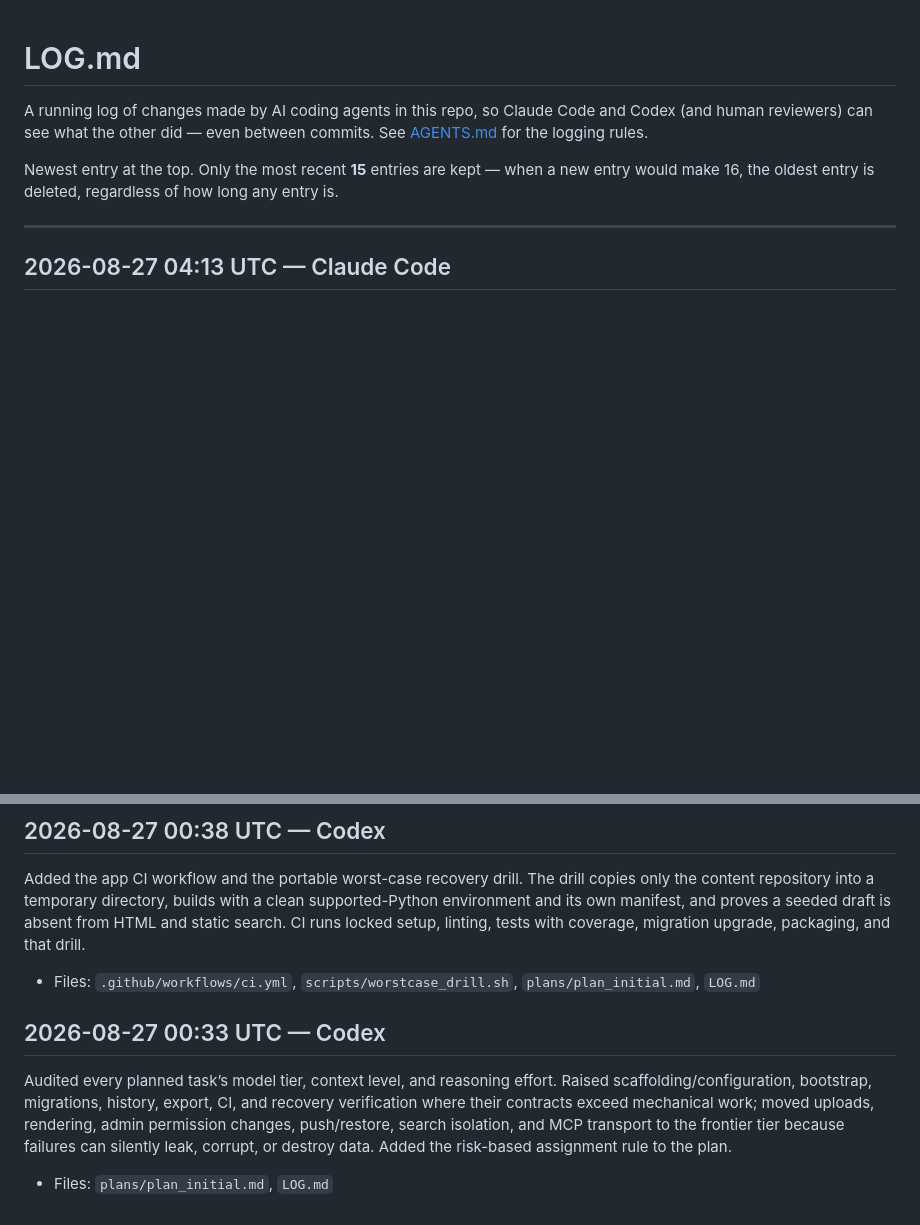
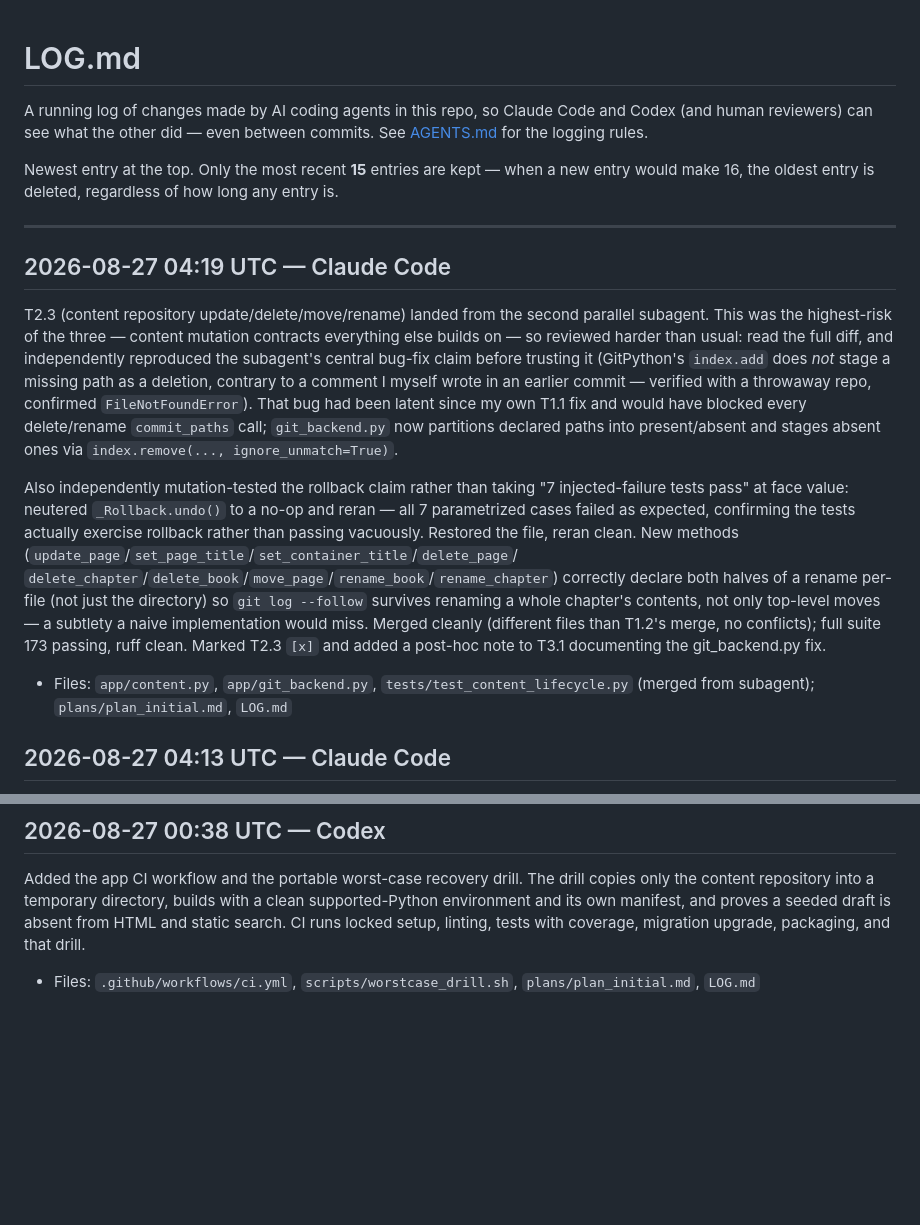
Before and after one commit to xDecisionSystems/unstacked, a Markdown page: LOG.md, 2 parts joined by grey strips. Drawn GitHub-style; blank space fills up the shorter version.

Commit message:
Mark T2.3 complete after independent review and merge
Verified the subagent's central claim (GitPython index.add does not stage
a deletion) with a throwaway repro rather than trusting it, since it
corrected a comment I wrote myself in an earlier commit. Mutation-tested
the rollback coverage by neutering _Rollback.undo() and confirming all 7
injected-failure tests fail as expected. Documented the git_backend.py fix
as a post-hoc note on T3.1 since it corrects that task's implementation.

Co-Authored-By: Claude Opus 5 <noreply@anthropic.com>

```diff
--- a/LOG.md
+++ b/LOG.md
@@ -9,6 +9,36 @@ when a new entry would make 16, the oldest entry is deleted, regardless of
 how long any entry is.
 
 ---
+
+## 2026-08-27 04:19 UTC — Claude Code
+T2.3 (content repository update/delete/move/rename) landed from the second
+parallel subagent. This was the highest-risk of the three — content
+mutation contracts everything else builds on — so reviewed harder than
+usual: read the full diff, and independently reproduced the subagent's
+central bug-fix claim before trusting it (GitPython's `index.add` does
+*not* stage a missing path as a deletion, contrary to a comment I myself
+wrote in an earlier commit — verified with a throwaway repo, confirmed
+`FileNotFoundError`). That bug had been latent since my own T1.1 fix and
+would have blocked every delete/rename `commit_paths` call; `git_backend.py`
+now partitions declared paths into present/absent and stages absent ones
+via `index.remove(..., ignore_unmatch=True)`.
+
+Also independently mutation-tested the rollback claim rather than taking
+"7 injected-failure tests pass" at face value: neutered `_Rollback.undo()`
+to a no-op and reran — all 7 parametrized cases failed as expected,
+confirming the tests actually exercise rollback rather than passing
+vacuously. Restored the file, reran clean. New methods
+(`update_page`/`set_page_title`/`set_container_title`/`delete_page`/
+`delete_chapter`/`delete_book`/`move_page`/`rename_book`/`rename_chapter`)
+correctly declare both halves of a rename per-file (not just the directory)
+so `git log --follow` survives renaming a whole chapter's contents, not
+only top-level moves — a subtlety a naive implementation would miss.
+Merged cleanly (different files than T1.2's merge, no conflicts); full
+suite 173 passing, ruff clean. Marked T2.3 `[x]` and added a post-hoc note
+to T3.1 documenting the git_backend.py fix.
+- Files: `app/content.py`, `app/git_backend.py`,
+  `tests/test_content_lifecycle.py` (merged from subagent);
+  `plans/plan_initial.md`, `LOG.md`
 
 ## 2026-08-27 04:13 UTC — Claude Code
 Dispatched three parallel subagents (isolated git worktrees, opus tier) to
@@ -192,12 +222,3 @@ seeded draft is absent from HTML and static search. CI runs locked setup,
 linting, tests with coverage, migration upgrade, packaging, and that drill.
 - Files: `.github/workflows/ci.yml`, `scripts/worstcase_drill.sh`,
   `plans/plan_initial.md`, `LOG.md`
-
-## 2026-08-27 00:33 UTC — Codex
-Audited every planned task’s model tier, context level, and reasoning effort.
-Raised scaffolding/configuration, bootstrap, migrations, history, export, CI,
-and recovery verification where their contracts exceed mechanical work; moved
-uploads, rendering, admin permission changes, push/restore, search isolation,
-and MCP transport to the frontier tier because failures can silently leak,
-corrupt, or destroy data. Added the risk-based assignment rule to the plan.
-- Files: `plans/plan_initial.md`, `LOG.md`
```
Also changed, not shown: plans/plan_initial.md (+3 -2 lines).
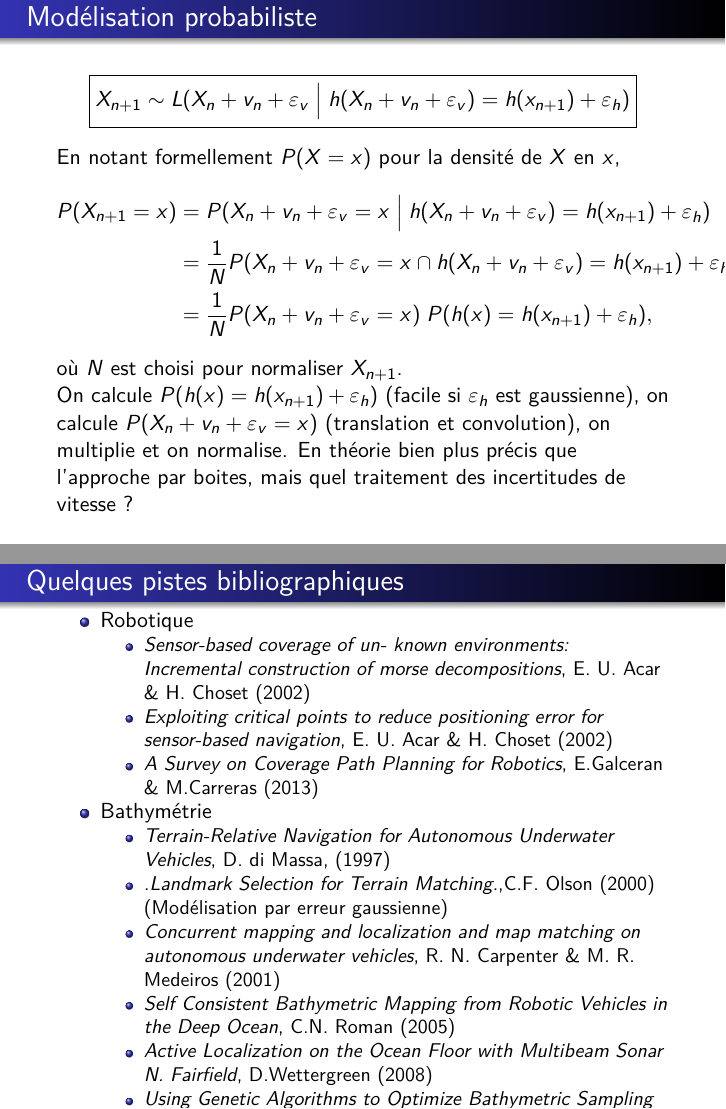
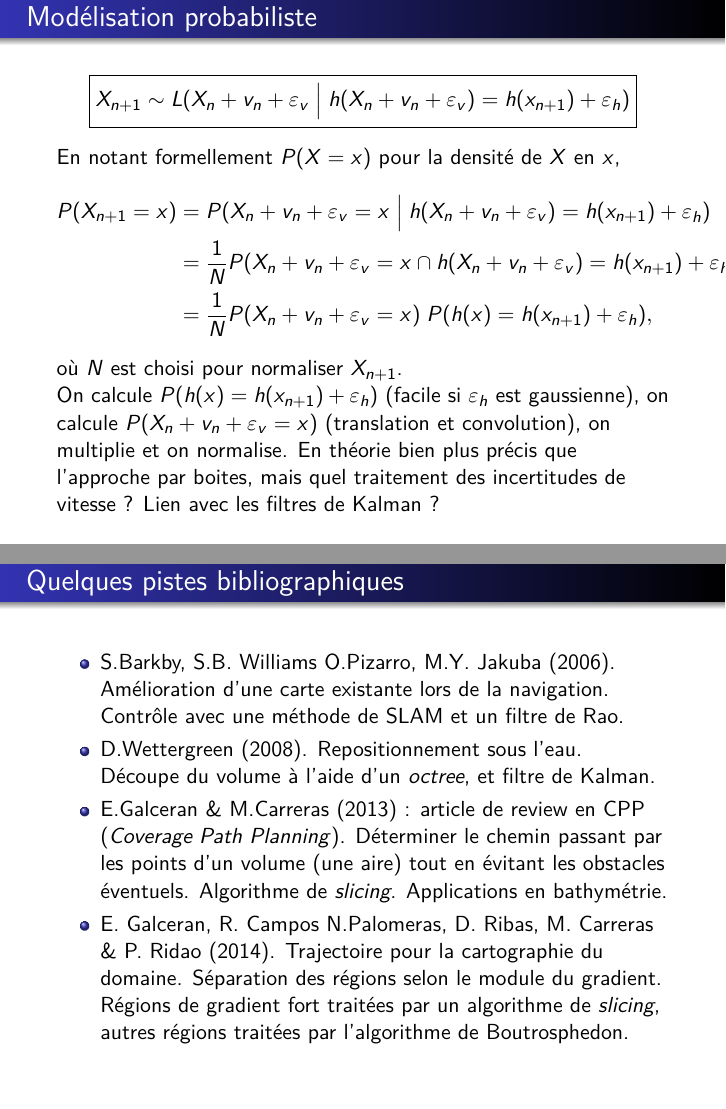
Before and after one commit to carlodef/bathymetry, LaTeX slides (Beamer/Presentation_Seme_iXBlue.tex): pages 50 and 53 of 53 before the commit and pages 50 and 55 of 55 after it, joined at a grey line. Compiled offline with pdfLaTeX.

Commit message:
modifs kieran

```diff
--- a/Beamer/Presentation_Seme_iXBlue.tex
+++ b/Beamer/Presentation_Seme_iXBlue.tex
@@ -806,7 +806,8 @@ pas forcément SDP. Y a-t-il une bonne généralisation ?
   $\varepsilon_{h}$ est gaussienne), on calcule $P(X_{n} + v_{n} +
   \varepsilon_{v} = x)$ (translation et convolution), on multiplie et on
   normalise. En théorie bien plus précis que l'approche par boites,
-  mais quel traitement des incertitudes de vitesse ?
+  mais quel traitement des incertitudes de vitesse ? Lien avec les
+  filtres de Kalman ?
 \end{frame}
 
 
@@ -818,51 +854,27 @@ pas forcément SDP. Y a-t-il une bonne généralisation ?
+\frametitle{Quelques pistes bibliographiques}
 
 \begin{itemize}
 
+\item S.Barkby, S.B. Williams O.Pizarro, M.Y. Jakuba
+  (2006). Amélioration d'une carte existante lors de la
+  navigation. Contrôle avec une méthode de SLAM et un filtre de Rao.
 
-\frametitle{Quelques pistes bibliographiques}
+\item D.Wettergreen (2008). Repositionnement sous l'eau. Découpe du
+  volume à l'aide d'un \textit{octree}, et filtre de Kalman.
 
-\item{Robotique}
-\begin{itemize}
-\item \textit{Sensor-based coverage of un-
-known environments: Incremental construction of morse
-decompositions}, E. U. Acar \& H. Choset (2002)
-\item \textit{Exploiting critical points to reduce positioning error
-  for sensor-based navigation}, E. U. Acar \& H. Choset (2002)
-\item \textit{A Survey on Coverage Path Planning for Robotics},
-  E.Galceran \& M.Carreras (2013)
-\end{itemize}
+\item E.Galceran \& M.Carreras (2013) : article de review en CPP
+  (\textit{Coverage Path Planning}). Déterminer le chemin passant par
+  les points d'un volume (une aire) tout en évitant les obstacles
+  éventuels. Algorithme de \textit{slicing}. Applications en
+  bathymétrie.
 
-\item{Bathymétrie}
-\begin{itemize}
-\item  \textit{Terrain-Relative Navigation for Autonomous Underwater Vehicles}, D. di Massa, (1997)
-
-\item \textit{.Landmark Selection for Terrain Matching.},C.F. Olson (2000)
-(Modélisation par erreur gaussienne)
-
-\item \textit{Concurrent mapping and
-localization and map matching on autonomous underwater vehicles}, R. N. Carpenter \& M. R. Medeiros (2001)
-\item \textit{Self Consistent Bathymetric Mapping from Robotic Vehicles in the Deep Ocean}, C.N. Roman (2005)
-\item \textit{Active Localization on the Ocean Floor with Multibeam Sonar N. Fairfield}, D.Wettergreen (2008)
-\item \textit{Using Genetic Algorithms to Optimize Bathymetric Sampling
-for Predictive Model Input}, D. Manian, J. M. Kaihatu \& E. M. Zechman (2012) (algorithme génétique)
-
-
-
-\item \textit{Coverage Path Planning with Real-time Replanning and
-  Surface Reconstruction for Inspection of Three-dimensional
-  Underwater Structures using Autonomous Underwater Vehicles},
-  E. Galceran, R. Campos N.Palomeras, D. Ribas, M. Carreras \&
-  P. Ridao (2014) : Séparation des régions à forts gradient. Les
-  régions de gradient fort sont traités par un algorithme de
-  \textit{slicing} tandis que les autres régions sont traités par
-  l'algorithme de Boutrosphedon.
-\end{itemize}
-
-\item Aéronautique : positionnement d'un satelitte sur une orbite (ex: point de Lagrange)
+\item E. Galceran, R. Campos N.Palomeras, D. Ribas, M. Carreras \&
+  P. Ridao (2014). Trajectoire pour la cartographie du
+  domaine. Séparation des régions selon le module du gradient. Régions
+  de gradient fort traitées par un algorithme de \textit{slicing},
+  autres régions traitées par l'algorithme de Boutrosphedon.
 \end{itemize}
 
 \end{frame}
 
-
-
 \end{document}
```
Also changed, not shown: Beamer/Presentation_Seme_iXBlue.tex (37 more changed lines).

◆ Problem details: Without changing a word, retype every entry above, but drop its pictures.

◆ Task output:
Before and after one commit to xDecisionSystems/unstacked, a Markdown page: LOG.md, 2 parts joined by grey strips. Drawn GitHub-style; blank space fills up the shorter version.

Commit message:
Mark T2.3 complete after independent review and merge
Verified the subagent's central claim (GitPython index.add does not stage
a deletion) with a throwaway repro rather than trusting it, since it
corrected a comment I wrote myself in an earlier commit. Mutation-tested
the rollback coverage by neutering _Rollback.undo() and confirming all 7
injected-failure tests fail as expected. Documented the git_backend.py fix
as a post-hoc note on T3.1 since it corrects that task's implementation.

Co-Authored-By: Claude Opus 5 <noreply@anthropic.com>

```diff
--- a/LOG.md
+++ b/LOG.md
@@ -9,6 +9,36 @@ when a new entry would make 16, the oldest entry is deleted, regardless of
 how long any entry is.
 
 ---
+
+## 2026-08-27 04:19 UTC — Claude Code
+T2.3 (content repository update/delete/move/rename) landed from the second
+parallel subagent. This was the highest-risk of the three — content
+mutation contracts everything else builds on — so reviewed harder than
+usual: read the full diff, and independently reproduced the subagent's
+central bug-fix claim before trusting it (GitPython's `index.add` does
+*not* stage a missing path as a deletion, contrary to a comment I myself
+wrote in an earlier commit — verified with a throwaway repo, confirmed
+`FileNotFoundError`). That bug had been latent since my own T1.1 fix and
+would have blocked every delete/rename `commit_paths` call; `git_backend.py`
+now partitions declared paths into present/absent and stages absent ones
+via `index.remove(..., ignore_unmatch=True)`.
+
+Also independently mutation-tested the rollback claim rather than taking
+"7 injected-failure tests pass" at face value: neutered `_Rollback.undo()`
+to a no-op and reran — all 7 parametrized cases failed as expected,
+confirming the tests actually exercise rollback rather than passing
+vacuously. Restored the file, reran clean. New methods
+(`update_page`/`set_page_title`/`set_container_title`/`delete_page`/
+`delete_chapter`/`delete_book`/`move_page`/`rename_book`/`rename_chapter`)
+correctly declare both halves of a rename per-file (not just the directory)
+so `git log --follow` survives renaming a whole chapter's contents, not
+only top-level moves — a subtlety a naive implementation would miss.
+Merged cleanly (different files than T1.2's merge, no conflicts); full
+suite 173 passing, ruff clean. Marked T2.3 `[x]` and added a post-hoc note
+to T3.1 documenting the git_backend.py fix.
+- Files: `app/content.py`, `app/git_backend.py`,
+  `tests/test_content_lifecycle.py` (merged from subagent);
+  `plans/plan_initial.md`, `LOG.md`
 
 ## 2026-08-27 04:13 UTC — Claude Code
 Dispatched three parallel subagents (isolated git worktrees, opus tier) to
@@ -192,12 +222,3 @@ seeded draft is absent from HTML and static search. CI runs locked setup,
 linting, tests with coverage, migration upgrade, packaging, and that drill.
 - Files: `.github/workflows/ci.yml`, `scripts/worstcase_drill.sh`,
   `plans/plan_initial.md`, `LOG.md`
-
-## 2026-08-27 00:33 UTC — Codex
-Audited every planned task’s model tier, context level, and reasoning effort.
-Raised scaffolding/configuration, bootstrap, migrations, history, export, CI,
-and recovery verification where their contracts exceed mechanical work; moved
-uploads, rendering, admin permission changes, push/restore, search isolation,
-and MCP transport to the frontier tier because failures can silently leak,
-corrupt, or destroy data. Added the risk-based assignment rule to the plan.
-- Files: `plans/plan_initial.md`, `LOG.md`
```
Also changed, not shown: plans/plan_initial.md (+3 -2 lines).
Before and after one commit to carlodef/bathymetry, LaTeX slides (Beamer/Presentation_Seme_iXBlue.tex): pages 50 and 53 of 53 before the commit and pages 50 and 55 of 55 after it, joined at a grey line. Compiled offline with pdfLaTeX.

Commit message:
modifs kieran

```diff
--- a/Beamer/Presentation_Seme_iXBlue.tex
+++ b/Beamer/Presentation_Seme_iXBlue.tex
@@ -806,7 +806,8 @@ pas forcément SDP. Y a-t-il une bonne généralisation ?
   $\varepsilon_{h}$ est gaussienne), on calcule $P(X_{n} + v_{n} +
   \varepsilon_{v} = x)$ (translation et convolution), on multiplie et on
   normalise. En théorie bien plus précis que l'approche par boites,
-  mais quel traitement des incertitudes de vitesse ?
+  mais quel traitement des incertitudes de vitesse ? Lien avec les
+  filtres de Kalman ?
 \end{frame}
 
 
@@ -818,51 +854,27 @@ pas forcément SDP. Y a-t-il une bonne généralisation ?
+\frametitle{Quelques pistes bibliographiques}
 
 \begin{itemize}
 
+\item S.Barkby, S.B. Williams O.Pizarro, M.Y. Jakuba
+  (2006). Amélioration d'une carte existante lors de la
+  navigation. Contrôle avec une méthode de SLAM et un filtre de Rao.
 
-\frametitle{Quelques pistes bibliographiques}
+\item D.Wettergreen (2008). Repositionnement sous l'eau. Découpe du
+  volume à l'aide d'un \textit{octree}, et filtre de Kalman.
 
-\item{Robotique}
-\begin{itemize}
-\item \textit{Sensor-based coverage of un-
-known environments: Incremental construction of morse
-decompositions}, E. U. Acar \& H. Choset (2002)
-\item \textit{Exploiting critical points to reduce positioning error
-  for sensor-based navigation}, E. U. Acar \& H. Choset (2002)
-\item \textit{A Survey on Coverage Path Planning for Robotics},
-  E.Galceran \& M.Carreras (2013)
-\end{itemize}
+\item E.Galceran \& M.Carreras (2013) : article de review en CPP
+  (\textit{Coverage Path Planning}). Déterminer le chemin passant par
+  les points d'un volume (une aire) tout en évitant les obstacles
+  éventuels. Algorithme de \textit{slicing}. Applications en
+  bathymétrie.
 
-\item{Bathymétrie}
-\begin{itemize}
-\item  \textit{Terrain-Relative Navigation for Autonomous Underwater Vehicles}, D. di Massa, (1997)
-
-\item \textit{.Landmark Selection for Terrain Matching.},C.F. Olson (2000)
-(Modélisation par erreur gaussienne)
-
-\item \textit{Concurrent mapping and
-localization and map matching on autonomous underwater vehicles}, R. N. Carpenter \& M. R. Medeiros (2001)
-\item \textit{Self Consistent Bathymetric Mapping from Robotic Vehicles in the Deep Ocean}, C.N. Roman (2005)
-\item \textit{Active Localization on the Ocean Floor with Multibeam Sonar N. Fairfield}, D.Wettergreen (2008)
-\item \textit{Using Genetic Algorithms to Optimize Bathymetric Sampling
-for Predictive Model Input}, D. Manian, J. M. Kaihatu \& E. M. Zechman (2012) (algorithme génétique)
-
-
-
-\item \textit{Coverage Path Planning with Real-time Replanning and
-  Surface Reconstruction for Inspection of Three-dimensional
-  Underwater Structures using Autonomous Underwater Vehicles},
-  E. Galceran, R. Campos N.Palomeras, D. Ribas, M. Carreras \&
-  P. Ridao (2014) : Séparation des régions à forts gradient. Les
-  régions de gradient fort sont traités par un algorithme de
-  \textit{slicing} tandis que les autres régions sont traités par
-  l'algorithme de Boutrosphedon.
-\end{itemize}
-
-\item Aéronautique : positionnement d'un satelitte sur une orbite (ex: point de Lagrange)
+\item E. Galceran, R. Campos N.Palomeras, D. Ribas, M. Carreras \&
+  P. Ridao (2014). Trajectoire pour la cartographie du
+  domaine. Séparation des régions selon le module du gradient. Régions
+  de gradient fort traitées par un algorithme de \textit{slicing},
+  autres régions traitées par l'algorithme de Boutrosphedon.
 \end{itemize}
 
 \end{frame}
 
-
-
 \end{document}
```
Also changed, not shown: Beamer/Presentation_Seme_iXBlue.tex (37 more changed lines).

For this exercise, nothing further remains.